Currently, California Labor Law gives the Labor Commissioner sole authority to file lawsuits to enforce most wage-and-hour laws in the state. One of the only exceptions is in private lawsuits. However, starting in 2024, Assembly Bill No. 594 (AB 594) will expand this enforcement scope, moving away from the sole purview of the Labor Commissioner’s Office.

Effective next year, AB 594 will empower “public prosecutors,” including the Attorney General, district attorneys, city attorneys, county counsels, and other city or county prosecutors, with the autonomy to independently prosecute civil or criminal actions for violations of specified Labor Code provisions within their geographic jurisdiction.

AB 594 explicitly clarifies that agreements between employees and employers, seeking to limit class actions or mandate private arbitration, hold no sway over actions initiated by a public prosecutor or the Labor Commissioner to enforce the Labor Code.

Furthermore, the bill not only authorizes public prosecutors to address wage-and-hour violations but also grants them the power to tackle misclassification issues, specifically instances where employees are inaccurately classified as independent contractors.

In successful actions, funds recovered are prioritized for payments to affected workers before being directed to the state’s General Fund. AB 594 additionally mandates that courts award reasonable attorney’s fees and costs, including expert witness fees, to prevailing plaintiffs in specific circumstances. This is meant to promote enhanced access to justice and foster compliance with wage and hour laws.

The authority granted to public prosecutors has limitations and excludes certain actions related to private schools, such as those under the Private Attorneys General Act of 2004 (PAGA), matters falling under the Department of Industrial Relations, including workplace safety standards set by CalOSHA, or those associated with workers’ compensation.

However, AB 594 has faced criticism, particularly from business organizations like the California Chamber of Commerce, who argue that the bill might lead to inconsistent decisions, and uneven enforcement across jurisdictions, presenting challenges from paystub information to meal-and-rest breaks. The Chamber also expressed concerns about potential double litigation and recovery, underscoring the need for careful consideration when navigating the bill’s provisions.

Given the complexities and potential implications, businesses impacted by AB 594 are strongly advised to seek guidance.

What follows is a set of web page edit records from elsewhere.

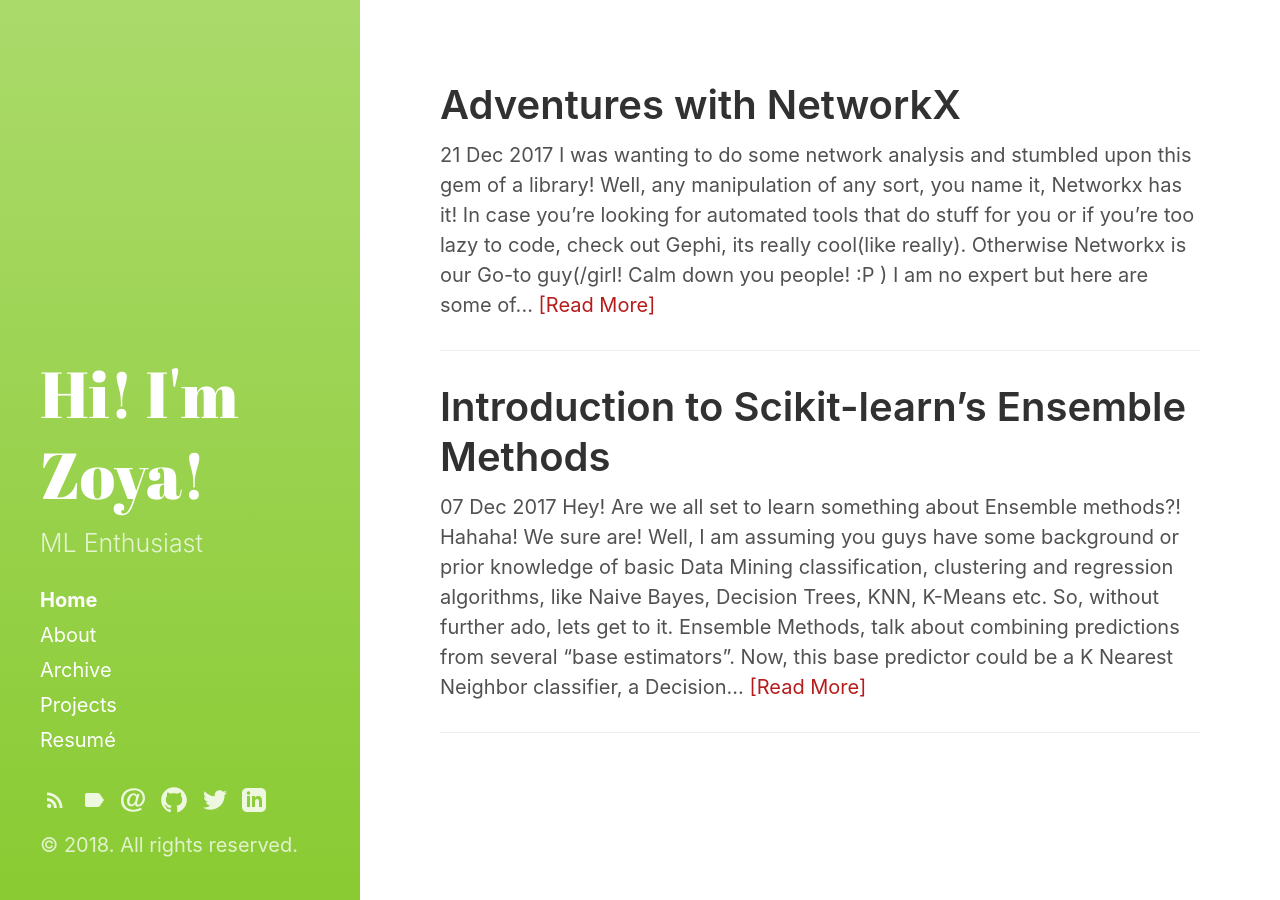
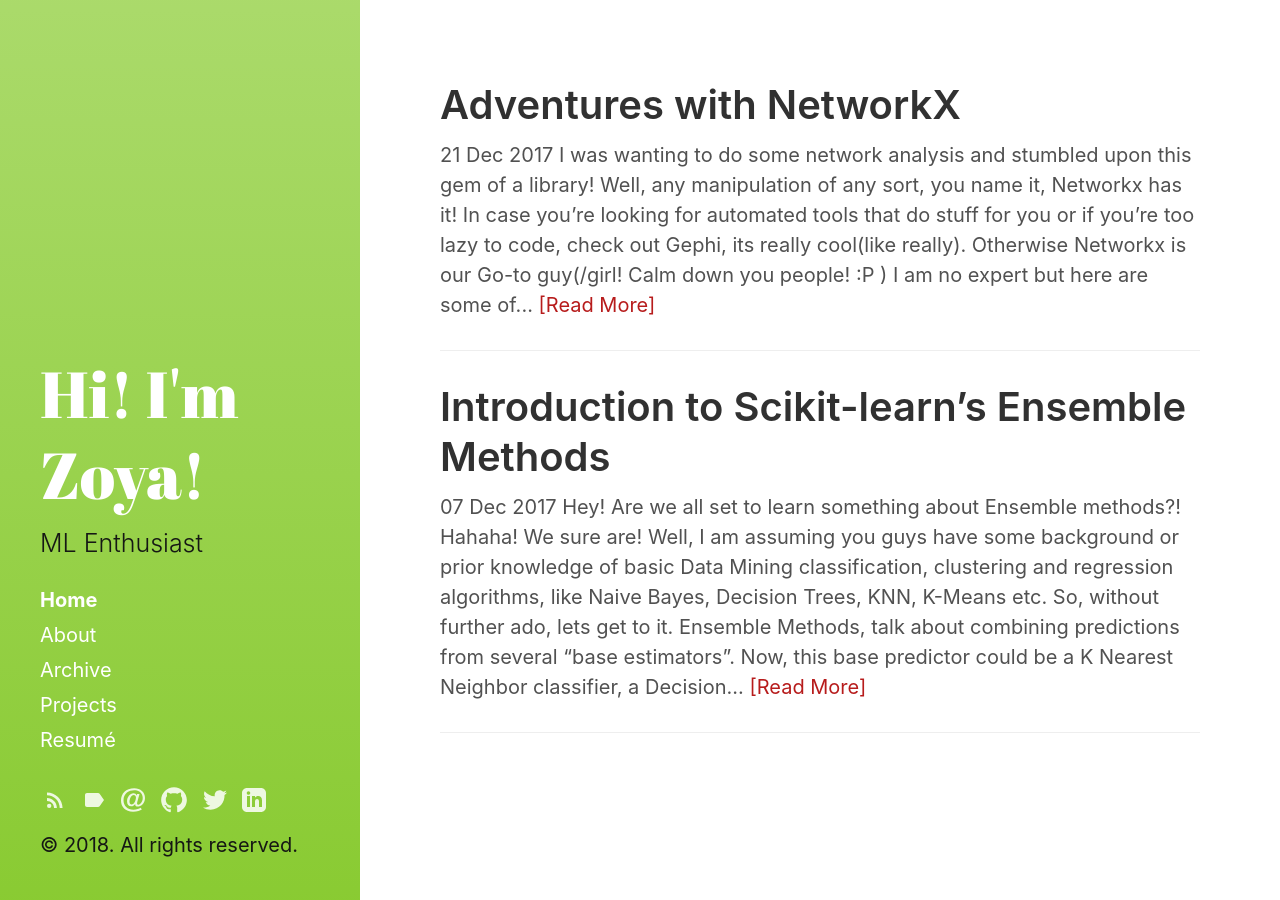
Before and after one commit to zeddmaxx/zeddmaxx.github.io, a Jekyll site: the page built from index.html, in a window 1280 px wide. Built offline with Jekyll 4.4.1, drawn with Linux system fonts in a browser that asks for light colours; the list of posts is cut into pages by our own code.

Commit message:
Update _layout.scss

```diff
--- a/_sass/hydeout/_layout.scss
+++ b/_sass/hydeout/_layout.scss
@@ -23,7 +23,7 @@
 */
 
 body {
-  color: $sidebar-text-color;
+  color: #151714;
   background-color: $sidebar-bg-color;
   background-image: linear-gradient(
     to bottom,
```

Our human resource experts here at CalWorkSafety & HR are well-versed in all aspects of California workplace regulations, and we can help you navigate our state’s ever-evolving labor standards. Contact us at https://www.calworksafety.com/contact-us or call (949) 413-6821.